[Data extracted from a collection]
BEGIN

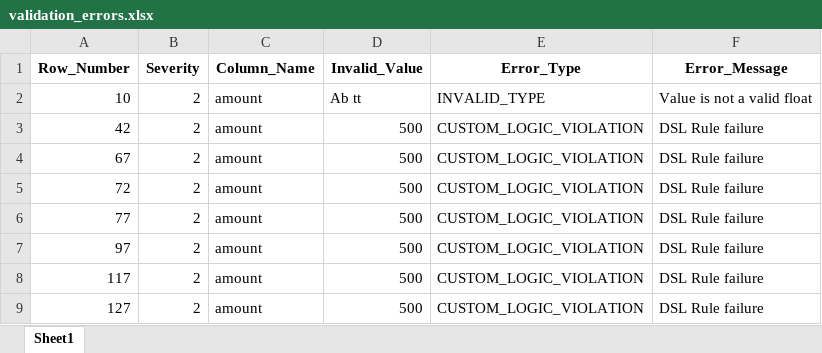
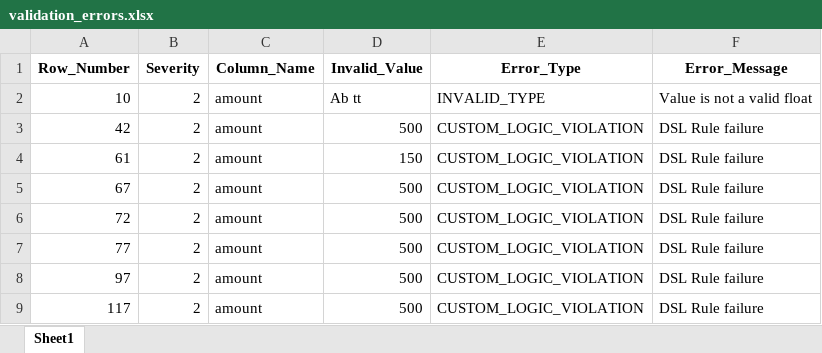
Before and after one commit to AmirAmarloo/excel-to-erp-mvp, an Excel workbook: data/result/validation_errors.xlsx, sheet Sheet1, drawn as a sheet; only a part is shown; the shorter side is filled out with more unchanged rows; values as stored, in another font and other column widths than the file's, no borders; the diff names each change by its address in the sheet, - before the commit and + after, or states it on an @@ line.

```diff
--- a/data/result/validation_errors.xlsx (sheet Sheet1)
+++ b/data/result/validation_errors.xlsx (sheet Sheet1)
+row 4: 61 | 2 | amount | 150 | CUSTOM_LOGIC_VIOLATION | DSL Rule failure
```
Also changed, not shown: data/result/cleaned_data.xlsx, 1 other file.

END

What you are asked to do >> I'd like every record above written out again exactly, without the pictures.

Output >>
Before and after one commit to AmirAmarloo/excel-to-erp-mvp, an Excel workbook: data/result/validation_errors.xlsx, sheet Sheet1, drawn as a sheet; only a part is shown; the shorter side is filled out with more unchanged rows; values as stored, in another font and other column widths than the file's, no borders; the diff names each change by its address in the sheet, - before the commit and + after, or states it on an @@ line.

```diff
--- a/data/result/validation_errors.xlsx (sheet Sheet1)
+++ b/data/result/validation_errors.xlsx (sheet Sheet1)
+row 4: 61 | 2 | amount | 150 | CUSTOM_LOGIC_VIOLATION | DSL Rule failure
```
Also changed, not shown: data/result/cleaned_data.xlsx, 1 other file.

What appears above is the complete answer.